____ Data provided

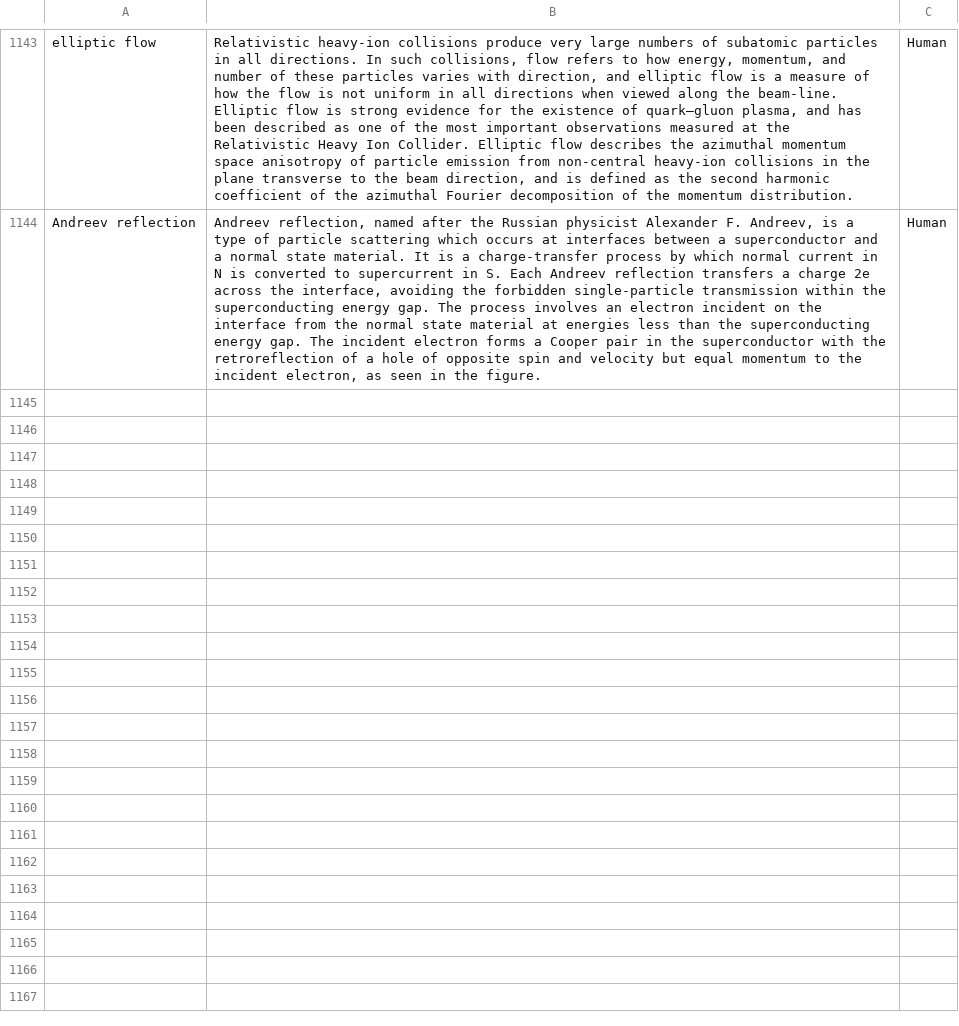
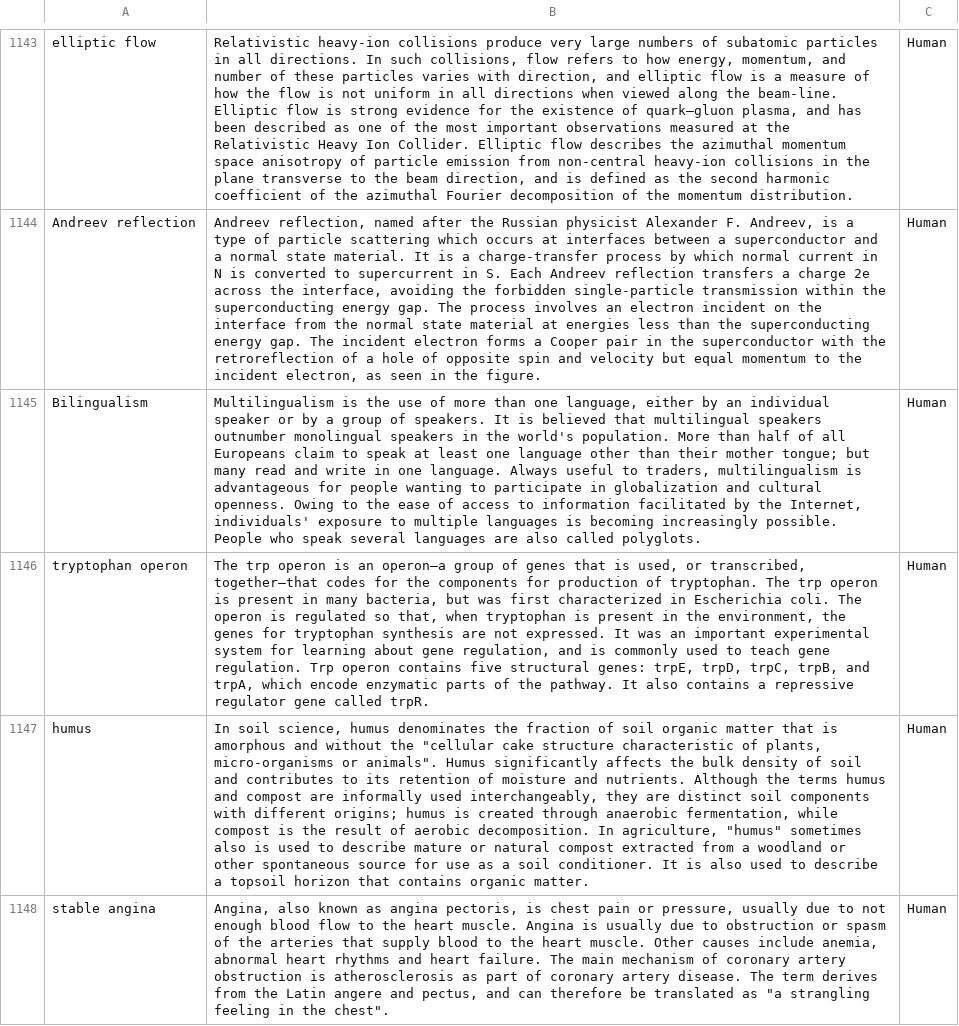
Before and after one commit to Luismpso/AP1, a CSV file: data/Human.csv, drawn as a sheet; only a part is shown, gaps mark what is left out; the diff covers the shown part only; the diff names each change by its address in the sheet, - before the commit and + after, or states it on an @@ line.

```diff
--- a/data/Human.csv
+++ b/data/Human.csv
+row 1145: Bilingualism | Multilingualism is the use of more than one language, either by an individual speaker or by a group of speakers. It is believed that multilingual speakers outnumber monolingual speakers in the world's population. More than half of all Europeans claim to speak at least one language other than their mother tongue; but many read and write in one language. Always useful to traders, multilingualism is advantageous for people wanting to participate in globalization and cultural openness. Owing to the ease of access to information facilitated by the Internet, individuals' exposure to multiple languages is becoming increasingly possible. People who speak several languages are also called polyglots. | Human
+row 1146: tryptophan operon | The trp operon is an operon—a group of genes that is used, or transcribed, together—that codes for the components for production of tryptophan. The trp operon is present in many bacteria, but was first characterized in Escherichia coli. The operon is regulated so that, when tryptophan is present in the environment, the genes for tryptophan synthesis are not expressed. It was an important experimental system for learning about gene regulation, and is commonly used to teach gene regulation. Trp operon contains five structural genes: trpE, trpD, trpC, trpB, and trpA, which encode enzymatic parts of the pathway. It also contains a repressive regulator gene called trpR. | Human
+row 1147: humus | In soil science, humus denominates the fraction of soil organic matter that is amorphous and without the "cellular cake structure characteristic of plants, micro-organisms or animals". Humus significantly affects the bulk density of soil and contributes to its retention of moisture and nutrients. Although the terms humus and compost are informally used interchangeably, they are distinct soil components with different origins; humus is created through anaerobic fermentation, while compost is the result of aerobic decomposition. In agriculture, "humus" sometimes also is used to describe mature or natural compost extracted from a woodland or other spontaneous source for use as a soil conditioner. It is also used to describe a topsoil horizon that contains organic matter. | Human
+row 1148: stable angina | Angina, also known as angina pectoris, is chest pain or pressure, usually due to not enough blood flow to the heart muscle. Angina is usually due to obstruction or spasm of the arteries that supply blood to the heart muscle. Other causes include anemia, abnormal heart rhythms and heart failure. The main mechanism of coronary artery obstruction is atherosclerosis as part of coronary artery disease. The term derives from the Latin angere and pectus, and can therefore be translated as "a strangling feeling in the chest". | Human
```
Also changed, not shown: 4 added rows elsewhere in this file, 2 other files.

________
____ Data provided

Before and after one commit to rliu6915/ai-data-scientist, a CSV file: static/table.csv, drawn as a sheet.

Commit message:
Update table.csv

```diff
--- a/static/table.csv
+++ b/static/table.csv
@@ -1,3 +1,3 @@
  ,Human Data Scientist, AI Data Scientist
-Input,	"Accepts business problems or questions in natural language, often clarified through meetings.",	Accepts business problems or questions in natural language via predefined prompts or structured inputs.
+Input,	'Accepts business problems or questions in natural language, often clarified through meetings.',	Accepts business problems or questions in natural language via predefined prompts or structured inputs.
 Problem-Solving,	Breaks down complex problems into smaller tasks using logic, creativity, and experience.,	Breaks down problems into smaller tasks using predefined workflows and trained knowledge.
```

________
____ Data provided

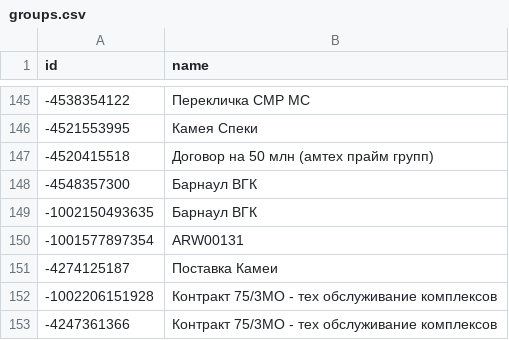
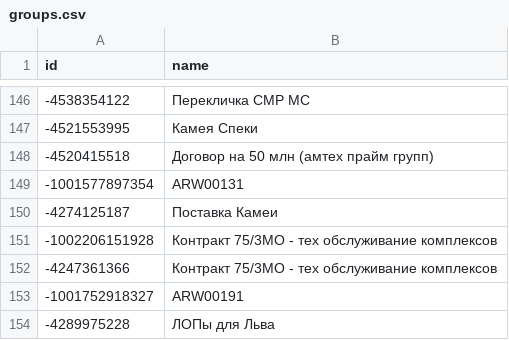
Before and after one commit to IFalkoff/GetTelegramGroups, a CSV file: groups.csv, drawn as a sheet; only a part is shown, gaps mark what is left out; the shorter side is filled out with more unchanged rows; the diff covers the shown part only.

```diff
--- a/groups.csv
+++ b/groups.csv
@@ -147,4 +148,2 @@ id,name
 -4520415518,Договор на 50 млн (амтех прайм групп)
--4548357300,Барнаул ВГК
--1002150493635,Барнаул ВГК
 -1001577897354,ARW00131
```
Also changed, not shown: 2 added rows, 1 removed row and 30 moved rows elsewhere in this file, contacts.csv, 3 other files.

________

#### [Exercise aim]
Each line above that has the word "file" should be copied.

#### [Solution to the exercise]
Before and after one commit to Luismpso/AP1, a CSV file: data/Human.csv, drawn as a sheet; only a part is shown, gaps mark what is left out; the diff covers the shown part only; the diff names each change by its address in the sheet, - before the commit and + after, or states it on an @@ line.
Also changed, not shown: 4 added rows elsewhere in this file, 2 other files.
Before and after one commit to rliu6915/ai-data-scientist, a CSV file: static/table.csv, drawn as a sheet.
Before and after one commit to IFalkoff/GetTelegramGroups, a CSV file: groups.csv, drawn as a sheet; only a part is shown, gaps mark what is left out; the shorter side is filled out with more unchanged rows; the diff covers the shown part only.
Also changed, not shown: 2 added rows, 1 removed row and 30 moved rows elsewhere in this file, contacts.csv, 3 other files.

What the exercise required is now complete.